Tuesday, September 21, 2021

No debate** - Can shares be owned as tenants in common?

Recent posts have considered various aspects of the rules in relation to assets owned as joint tenants.

Another aspect of the rules in this area that continues to cause debate relates to the manner in which shares in a company may be owned.

Often a constitution of a company will mandate that shares registered as owned by 2 or more people may only be owned as joint tenants. Often the constitution will also state that the name first listed on the share register will have all voting rights in relation to the shares.

Where a constitution of a company does not set out that joint share owners must own as joint tenants the issues are more complex if a will does not distribute a discrete number of shares to separate people. That is, instead of (say) giving 100 shares to A and B, giving 50 shares to A and 50 shares to B.

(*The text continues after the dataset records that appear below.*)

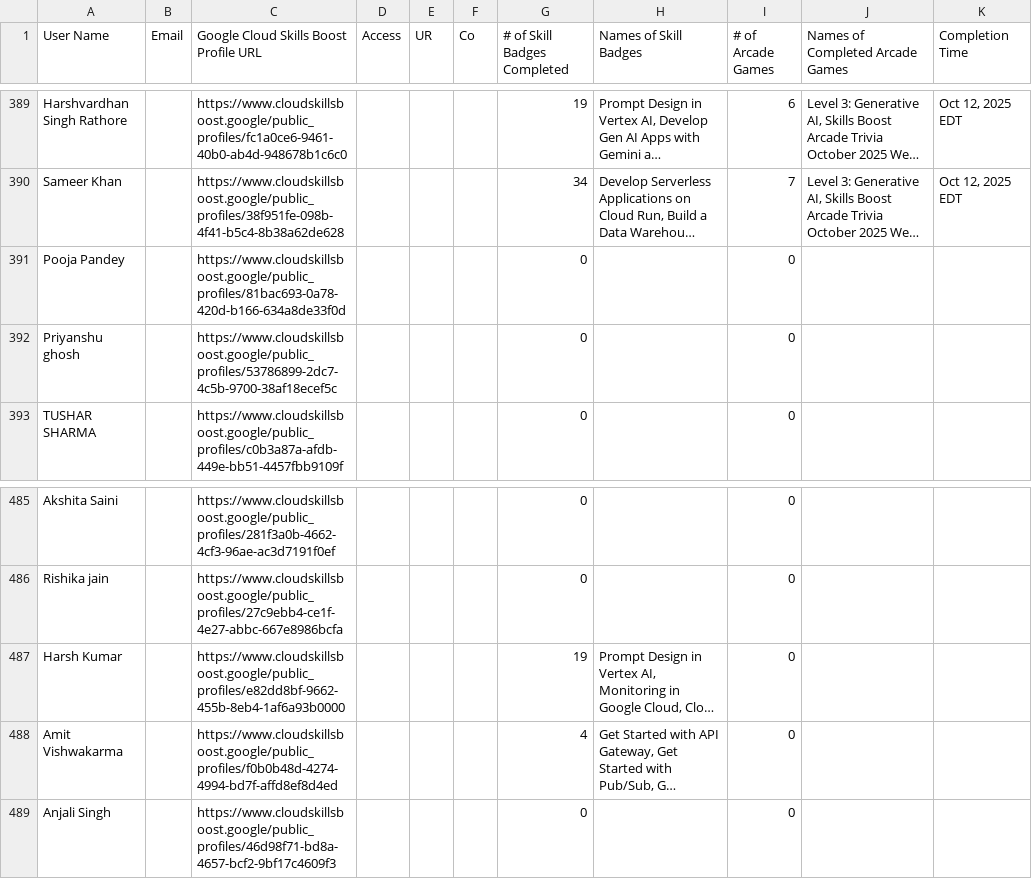
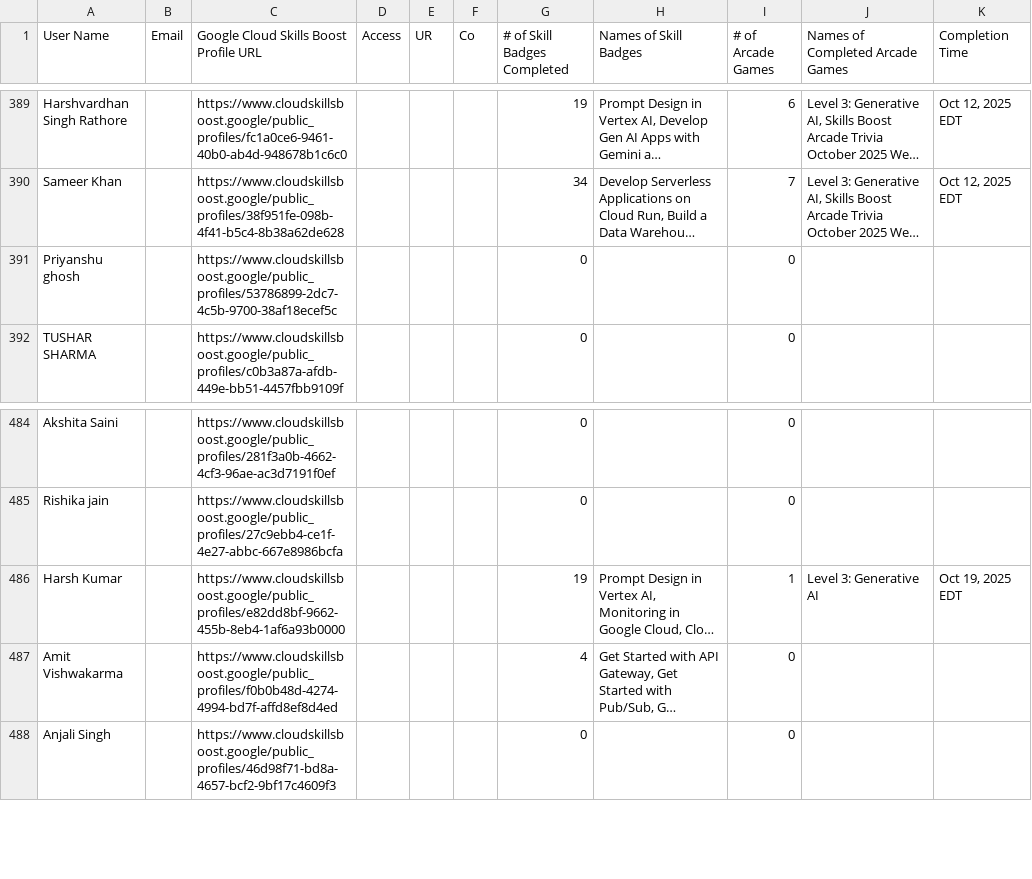
Before and after one commit to mohitsharmas97/leaderboard_gdg, a CSV file: progress_data.csv, drawn as a sheet; only a part is shown, gaps mark what is left out; long unchanged cells end in …; removed rows and columns are numbered as before the commit, all else as after; the diff names each change by its address in the sheet, - before the commit and + after, or states it on an @@ line.

```diff
--- a/progress_data.csv
+++ b/progress_data.csv
-row 391: Pooja Pandey |  | https://www.cloudskillsboost.google/public_profiles/81bac693-0a78-420d-b166-634a8de33f0d |  |  |  | 0 |  | 0
-I486 (# of Arcade Games): 0
+I486 (# of Arcade Games): 1
-J486 (Names of Completed Arcade Games): (empty)
+J486 (Names of Completed Arcade Games): Level 3: Generative AI
-K486 (Completion Time): (empty)
+K486 (Completion Time): Oct 19, 2025 EDT
```
Also changed, not shown: google_cloud_badges_details.csv.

Despite there being a number of conflicting cases, it appears as though the long standing decision in McKerrell [1912] 2 Ch 648 continues to apply. In that case it was held that despite a will stating that the recipients of the gift of shares were to take as tenants in common – ‘That is not possible. At least, it is not possible that a chose in action, such as shares, can be held as tenants in common at common law’.

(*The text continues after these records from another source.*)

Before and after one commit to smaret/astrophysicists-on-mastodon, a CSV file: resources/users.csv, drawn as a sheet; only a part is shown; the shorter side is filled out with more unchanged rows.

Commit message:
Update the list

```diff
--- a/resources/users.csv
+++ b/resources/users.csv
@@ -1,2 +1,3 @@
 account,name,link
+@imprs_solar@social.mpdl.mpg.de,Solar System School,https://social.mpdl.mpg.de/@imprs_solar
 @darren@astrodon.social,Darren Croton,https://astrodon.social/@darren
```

In other words, the only assets that can be owned as tenants in common at law are real property and chattels. This means, as one example, bank accounts in joint names are deemed to be owned as joint tenants. This is because there is essentially a chose in action, being the contractual right of the account holders against the bank, for recovery of a ‘debt’ (being the balance from time to time in the bank account).

Another example in this regard is the well known case of Equititrust Ltd & Anor v Franks [2009] NSWCA 128, where it was held in relation to a debt (and related mortgage), that the common law presumption of a joint tenancy applied despite the deeming provisions under legalisation that would have otherwise seen the parties hold as tenants in common.

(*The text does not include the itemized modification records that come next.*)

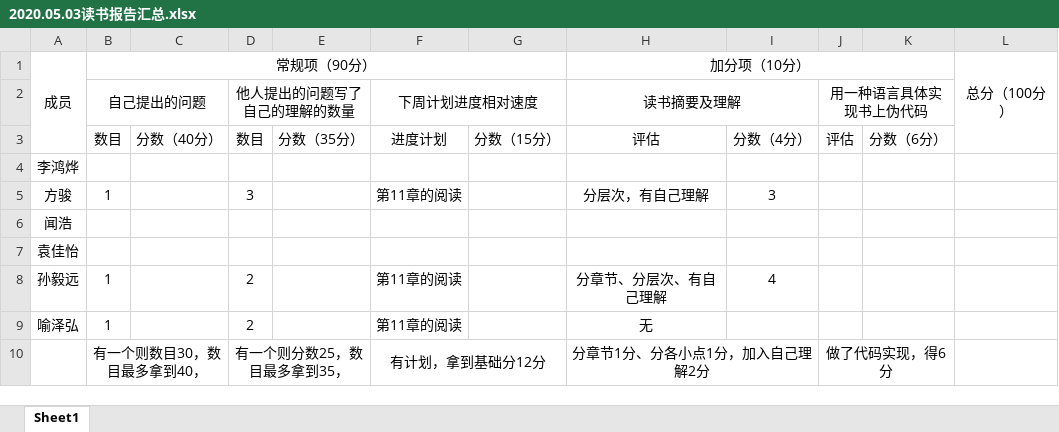
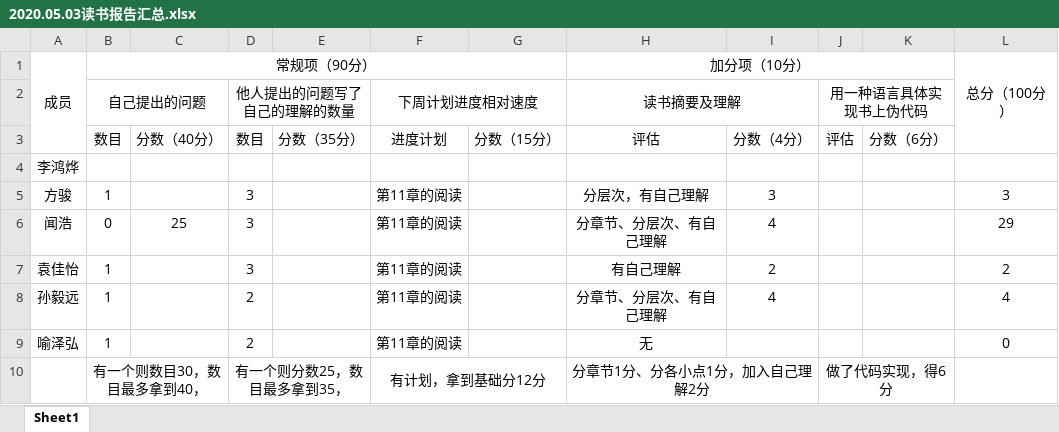
Before and after one commit to Jonny-Smith-GitHub/Reading-Club, an Excel workbook: 读书报告分组提交/web data mining新组1/05.10讨论后的读书报告/2020.05.03读书报告汇总.xlsx, sheet Sheet1, drawn as a sheet; values as stored, in another font and other column widths than the file's, no borders; the diff names each change by its address in the sheet, - before the commit and + after, or states it on an @@ line.

Commit message:
Add 2020.05.17 folder of web data mining 1 group.

```diff
--- a/读书报告分组提交/web data mining新组1/05.10讨论后的读书报告/2020.05.03读书报告汇总.xlsx (sheet Sheet1)
+++ b/读书报告分组提交/web data mining新组1/05.10讨论后的读书报告/2020.05.03读书报告汇总.xlsx (sheet Sheet1)
-L5: (empty)
+L5: 3
-B6: (empty)
+B6: 0
-C6: (empty)
+C6: 25
-D6:D7: (empty)
+D6:D7: 3
-F6:F7: (empty)
+F6:F7: 第11章的阅读
-H6: (empty)
+H6: 分章节、分层次、有自己理解
-I6: (empty)
+I6: 4
-L6: (empty)
+L6: 29
-B7: (empty)
+B7: 1
-H7: (empty)
+H7: 有自己理解
-I7: (empty)
+I7: 2
-L7: (empty)
+L7: 2
-L8: (empty)
+L8: 4
-L9: (empty)
+L9: 0
```
Also changed, not shown: 1 other file.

As usual, if you would like copies of any of the abovementioned cases please contact me.

** for the trainspotters, the title today is riffed from the Breeders song ‘Lord of the thighs’. View hear (sic):

Tuesday, September 14, 2021

Assuming makes an a%& of you and me ... presumptions** and jointly owned assets

Last week’s post considered various aspects of the rules in relation to assets owned as joint tenants.

At law there is a presumption that where property is gifted to two or more people, they receive that property as joint tenants (subject to any contrary intention).

A number of jurisdictions have also enacted legislation confirming this outcome, including Western Australia, South Australia and Victoria.

In New South Wales and Queensland however there is legislation that ‘flips’ the position at law.

This means that where real property is gifted to two or more people in those jurisdictions it will be deemed to pass to the parties as tenants in common, in equal shares.

** for the trainspotters, the title today is riffed from the Midnight Oil song ‘Blot’. View hear (sic):

Tuesday, September 7, 2021

The youngest, modern-est**, most beautiful-est ... and 'wealthiest'

Previous posts have considered the distinction between owning an asset as joint tenants compared to tenants in common.

One aspect of the rules in relation to joint tenancy that can arise in tragic circumstances is where two (or more) people die in the same incident, or indeed in unrelated incidents, and it is not possible to determine the order of deaths.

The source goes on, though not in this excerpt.